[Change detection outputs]
━━━━━━━━━━━━━━━━━━━━

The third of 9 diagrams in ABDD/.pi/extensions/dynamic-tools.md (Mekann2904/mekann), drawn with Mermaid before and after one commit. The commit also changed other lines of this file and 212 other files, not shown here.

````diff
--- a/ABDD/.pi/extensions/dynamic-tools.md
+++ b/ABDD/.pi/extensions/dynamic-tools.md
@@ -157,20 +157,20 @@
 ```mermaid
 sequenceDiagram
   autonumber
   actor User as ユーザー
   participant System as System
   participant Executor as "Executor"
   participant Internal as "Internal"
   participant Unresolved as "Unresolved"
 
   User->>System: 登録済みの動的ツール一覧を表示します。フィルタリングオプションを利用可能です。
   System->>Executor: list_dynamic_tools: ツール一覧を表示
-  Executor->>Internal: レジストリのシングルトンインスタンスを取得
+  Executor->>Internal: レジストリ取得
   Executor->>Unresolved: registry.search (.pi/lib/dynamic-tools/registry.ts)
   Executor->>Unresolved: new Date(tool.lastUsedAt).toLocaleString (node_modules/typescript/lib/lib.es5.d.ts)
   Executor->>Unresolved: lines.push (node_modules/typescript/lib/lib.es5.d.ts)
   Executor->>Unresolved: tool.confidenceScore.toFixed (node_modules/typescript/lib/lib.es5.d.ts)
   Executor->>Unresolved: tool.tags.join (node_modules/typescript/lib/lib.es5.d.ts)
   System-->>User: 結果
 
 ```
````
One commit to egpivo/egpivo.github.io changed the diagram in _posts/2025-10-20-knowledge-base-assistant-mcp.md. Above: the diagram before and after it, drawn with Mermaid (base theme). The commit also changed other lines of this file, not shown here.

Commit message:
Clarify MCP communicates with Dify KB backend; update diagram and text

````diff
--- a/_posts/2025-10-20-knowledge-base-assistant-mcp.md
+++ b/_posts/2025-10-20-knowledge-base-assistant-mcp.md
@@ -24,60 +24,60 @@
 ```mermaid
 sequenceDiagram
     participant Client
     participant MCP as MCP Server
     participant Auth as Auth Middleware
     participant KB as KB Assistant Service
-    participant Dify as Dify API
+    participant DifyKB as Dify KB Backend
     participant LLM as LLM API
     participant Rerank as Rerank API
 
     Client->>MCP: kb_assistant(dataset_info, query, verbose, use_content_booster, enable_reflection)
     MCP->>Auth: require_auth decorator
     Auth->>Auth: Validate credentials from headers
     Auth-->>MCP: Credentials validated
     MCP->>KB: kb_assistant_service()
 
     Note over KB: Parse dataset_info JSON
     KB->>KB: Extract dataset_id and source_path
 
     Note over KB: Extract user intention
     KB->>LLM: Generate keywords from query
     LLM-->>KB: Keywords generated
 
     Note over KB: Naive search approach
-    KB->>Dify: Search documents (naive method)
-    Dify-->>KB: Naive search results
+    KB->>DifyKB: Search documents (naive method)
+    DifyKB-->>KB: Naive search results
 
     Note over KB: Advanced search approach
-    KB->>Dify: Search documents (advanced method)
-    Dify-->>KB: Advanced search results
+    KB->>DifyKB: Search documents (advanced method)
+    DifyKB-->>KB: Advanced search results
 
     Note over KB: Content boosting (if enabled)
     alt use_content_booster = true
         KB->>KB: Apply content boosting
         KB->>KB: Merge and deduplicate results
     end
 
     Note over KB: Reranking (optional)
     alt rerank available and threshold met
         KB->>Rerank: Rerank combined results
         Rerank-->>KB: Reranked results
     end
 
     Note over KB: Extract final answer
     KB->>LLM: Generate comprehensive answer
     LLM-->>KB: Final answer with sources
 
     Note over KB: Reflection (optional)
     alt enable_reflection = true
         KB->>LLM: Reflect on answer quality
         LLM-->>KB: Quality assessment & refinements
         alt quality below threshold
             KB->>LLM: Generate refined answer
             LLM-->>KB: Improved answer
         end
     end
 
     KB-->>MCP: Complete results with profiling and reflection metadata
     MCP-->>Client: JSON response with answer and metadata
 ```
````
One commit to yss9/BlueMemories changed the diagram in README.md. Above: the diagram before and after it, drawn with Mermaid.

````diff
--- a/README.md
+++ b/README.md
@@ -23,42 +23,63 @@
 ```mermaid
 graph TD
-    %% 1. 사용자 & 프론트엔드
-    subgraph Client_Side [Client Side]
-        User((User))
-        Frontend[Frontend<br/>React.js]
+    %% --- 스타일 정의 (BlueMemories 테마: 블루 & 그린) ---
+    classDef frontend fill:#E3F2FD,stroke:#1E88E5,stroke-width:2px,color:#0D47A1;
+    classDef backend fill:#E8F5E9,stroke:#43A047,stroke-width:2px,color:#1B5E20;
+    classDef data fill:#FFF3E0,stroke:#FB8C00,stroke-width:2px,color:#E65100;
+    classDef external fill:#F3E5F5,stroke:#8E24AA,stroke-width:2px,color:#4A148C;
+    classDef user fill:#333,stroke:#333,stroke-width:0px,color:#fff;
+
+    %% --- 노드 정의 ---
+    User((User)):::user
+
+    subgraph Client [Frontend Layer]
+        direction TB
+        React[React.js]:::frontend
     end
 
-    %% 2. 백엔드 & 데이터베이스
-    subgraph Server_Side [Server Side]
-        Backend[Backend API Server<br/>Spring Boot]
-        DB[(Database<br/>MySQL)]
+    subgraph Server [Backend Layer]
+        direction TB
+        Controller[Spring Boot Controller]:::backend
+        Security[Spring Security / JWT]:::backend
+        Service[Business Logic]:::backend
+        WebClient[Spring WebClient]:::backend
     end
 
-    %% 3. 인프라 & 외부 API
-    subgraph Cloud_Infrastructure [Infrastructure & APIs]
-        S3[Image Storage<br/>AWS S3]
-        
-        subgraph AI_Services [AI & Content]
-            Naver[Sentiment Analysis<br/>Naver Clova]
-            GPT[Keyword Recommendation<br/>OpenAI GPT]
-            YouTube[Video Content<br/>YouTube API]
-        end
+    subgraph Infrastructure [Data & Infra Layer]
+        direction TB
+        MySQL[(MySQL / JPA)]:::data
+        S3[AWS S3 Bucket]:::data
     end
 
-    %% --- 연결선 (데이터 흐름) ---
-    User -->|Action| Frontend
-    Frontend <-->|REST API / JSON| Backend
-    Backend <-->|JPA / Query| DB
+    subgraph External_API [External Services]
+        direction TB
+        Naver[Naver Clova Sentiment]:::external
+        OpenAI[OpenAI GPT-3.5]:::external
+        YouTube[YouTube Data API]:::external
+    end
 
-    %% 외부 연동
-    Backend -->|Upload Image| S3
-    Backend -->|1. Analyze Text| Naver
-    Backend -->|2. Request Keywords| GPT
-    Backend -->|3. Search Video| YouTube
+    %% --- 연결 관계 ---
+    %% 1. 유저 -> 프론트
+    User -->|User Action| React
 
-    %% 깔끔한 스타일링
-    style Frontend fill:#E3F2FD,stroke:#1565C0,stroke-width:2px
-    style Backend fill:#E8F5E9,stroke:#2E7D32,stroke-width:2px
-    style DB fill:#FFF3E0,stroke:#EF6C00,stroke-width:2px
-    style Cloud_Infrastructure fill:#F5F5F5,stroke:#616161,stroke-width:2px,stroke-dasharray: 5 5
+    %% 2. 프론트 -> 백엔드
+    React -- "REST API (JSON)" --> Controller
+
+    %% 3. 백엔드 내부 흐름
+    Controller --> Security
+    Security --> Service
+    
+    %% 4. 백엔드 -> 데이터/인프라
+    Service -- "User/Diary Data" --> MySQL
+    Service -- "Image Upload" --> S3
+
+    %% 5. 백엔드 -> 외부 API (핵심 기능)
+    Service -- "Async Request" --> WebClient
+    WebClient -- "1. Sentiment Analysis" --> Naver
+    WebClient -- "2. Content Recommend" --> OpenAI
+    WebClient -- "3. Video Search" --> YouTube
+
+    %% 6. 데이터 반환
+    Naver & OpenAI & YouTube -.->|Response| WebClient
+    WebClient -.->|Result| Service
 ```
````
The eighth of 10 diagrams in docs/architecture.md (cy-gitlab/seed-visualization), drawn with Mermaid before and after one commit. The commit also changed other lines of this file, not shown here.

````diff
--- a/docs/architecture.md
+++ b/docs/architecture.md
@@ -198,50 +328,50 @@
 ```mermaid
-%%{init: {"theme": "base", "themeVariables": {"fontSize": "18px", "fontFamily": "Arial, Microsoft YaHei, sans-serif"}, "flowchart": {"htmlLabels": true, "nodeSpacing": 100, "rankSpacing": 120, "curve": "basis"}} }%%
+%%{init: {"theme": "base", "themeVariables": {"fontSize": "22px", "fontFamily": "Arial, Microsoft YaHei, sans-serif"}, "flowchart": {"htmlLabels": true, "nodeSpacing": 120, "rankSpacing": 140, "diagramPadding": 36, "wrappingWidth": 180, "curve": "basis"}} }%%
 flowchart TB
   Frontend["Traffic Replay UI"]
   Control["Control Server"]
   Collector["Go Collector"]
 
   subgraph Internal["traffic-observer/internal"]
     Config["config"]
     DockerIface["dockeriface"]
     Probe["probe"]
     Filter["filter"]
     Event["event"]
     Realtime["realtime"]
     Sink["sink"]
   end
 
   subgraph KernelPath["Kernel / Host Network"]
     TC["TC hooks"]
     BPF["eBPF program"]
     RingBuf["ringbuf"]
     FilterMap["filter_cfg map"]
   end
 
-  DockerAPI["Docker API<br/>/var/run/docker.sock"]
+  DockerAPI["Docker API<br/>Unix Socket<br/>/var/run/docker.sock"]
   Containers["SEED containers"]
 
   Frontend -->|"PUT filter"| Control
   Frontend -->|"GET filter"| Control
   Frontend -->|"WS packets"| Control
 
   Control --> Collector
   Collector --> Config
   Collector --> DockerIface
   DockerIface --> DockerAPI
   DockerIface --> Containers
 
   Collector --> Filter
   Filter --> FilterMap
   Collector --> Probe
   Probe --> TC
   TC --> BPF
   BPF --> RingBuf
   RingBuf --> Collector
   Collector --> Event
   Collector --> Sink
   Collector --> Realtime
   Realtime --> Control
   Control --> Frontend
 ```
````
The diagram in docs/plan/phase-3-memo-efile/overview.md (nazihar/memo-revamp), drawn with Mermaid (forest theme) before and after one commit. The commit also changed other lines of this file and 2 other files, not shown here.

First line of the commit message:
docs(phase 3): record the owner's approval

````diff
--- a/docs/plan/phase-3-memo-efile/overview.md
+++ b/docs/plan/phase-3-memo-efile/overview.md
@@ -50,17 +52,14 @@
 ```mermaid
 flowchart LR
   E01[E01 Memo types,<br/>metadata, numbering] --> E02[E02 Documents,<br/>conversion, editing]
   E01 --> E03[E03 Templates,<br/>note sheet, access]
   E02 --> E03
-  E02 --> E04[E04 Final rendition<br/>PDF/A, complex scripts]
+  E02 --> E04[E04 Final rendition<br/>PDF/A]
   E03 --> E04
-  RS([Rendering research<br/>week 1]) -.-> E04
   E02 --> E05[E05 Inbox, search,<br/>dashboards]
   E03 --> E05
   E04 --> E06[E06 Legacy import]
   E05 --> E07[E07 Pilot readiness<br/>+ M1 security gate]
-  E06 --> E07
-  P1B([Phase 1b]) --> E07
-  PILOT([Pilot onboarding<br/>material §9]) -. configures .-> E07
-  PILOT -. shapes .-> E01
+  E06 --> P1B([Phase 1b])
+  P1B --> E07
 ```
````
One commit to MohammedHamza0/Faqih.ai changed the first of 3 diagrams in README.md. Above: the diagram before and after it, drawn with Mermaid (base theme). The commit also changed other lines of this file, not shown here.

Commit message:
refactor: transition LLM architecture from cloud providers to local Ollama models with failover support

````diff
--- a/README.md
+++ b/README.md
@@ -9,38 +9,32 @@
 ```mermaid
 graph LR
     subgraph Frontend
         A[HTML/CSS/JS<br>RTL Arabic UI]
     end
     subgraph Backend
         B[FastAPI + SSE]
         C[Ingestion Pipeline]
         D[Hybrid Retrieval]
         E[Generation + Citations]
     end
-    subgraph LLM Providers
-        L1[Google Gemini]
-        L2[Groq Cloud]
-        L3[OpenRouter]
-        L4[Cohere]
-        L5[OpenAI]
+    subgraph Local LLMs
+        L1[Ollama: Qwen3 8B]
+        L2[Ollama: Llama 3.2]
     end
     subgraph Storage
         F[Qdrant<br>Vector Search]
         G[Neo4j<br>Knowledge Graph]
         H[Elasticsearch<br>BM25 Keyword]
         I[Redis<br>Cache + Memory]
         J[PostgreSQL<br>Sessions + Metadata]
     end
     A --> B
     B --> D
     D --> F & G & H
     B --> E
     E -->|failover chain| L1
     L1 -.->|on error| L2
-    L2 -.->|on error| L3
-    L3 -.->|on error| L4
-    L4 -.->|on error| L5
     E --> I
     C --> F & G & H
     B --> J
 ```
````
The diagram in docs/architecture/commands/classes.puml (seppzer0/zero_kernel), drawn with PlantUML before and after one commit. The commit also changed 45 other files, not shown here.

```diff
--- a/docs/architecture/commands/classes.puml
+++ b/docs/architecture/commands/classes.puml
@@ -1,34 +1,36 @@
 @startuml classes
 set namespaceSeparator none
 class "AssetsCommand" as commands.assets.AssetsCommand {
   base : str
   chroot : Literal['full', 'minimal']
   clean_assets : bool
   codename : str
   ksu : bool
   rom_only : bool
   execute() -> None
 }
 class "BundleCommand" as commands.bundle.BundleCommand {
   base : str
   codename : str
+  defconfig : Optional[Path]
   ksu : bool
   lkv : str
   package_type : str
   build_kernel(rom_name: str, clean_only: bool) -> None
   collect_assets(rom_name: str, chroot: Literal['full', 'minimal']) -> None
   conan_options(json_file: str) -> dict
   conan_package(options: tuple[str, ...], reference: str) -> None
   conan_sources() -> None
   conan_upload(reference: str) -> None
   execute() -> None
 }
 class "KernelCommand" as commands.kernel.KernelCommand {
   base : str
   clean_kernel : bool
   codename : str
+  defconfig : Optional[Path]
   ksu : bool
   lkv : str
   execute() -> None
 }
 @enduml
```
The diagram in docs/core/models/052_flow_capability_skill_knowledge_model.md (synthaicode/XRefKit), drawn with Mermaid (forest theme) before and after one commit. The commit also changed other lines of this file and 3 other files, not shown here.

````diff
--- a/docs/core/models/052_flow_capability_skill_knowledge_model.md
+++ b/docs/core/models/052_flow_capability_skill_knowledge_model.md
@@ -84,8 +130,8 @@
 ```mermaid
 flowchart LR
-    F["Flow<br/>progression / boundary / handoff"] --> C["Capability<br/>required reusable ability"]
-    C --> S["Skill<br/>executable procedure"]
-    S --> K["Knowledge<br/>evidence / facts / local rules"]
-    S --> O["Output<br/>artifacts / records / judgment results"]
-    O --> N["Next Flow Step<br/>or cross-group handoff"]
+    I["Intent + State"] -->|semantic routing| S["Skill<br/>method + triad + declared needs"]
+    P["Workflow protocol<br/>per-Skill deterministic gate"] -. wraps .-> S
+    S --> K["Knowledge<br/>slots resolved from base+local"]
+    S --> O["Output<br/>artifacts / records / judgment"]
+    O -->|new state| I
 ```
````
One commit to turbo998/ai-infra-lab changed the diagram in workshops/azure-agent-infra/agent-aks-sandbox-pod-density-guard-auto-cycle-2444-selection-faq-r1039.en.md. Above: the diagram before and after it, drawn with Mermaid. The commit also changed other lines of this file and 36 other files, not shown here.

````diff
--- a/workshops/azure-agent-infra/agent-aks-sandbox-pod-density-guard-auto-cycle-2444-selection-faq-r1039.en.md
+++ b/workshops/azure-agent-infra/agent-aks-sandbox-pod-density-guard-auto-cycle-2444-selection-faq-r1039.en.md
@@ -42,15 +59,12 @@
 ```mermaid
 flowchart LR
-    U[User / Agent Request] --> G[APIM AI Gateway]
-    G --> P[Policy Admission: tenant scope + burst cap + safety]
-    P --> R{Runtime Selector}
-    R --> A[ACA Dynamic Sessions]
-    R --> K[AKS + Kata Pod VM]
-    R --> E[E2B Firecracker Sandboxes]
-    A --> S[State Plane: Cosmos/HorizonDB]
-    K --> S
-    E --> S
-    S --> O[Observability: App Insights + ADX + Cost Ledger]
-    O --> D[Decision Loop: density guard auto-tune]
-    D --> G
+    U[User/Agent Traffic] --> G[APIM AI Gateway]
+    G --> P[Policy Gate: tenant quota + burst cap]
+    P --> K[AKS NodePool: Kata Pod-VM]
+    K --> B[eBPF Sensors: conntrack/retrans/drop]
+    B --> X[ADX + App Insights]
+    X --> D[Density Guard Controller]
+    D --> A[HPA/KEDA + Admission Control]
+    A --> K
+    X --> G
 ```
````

━━━━━━━━━━━━━━━━━━━━

**About this exercise:** The word "Collector" may appear in lines of the entries. State how many lines hold it, as a number alone.

**The answer:** 10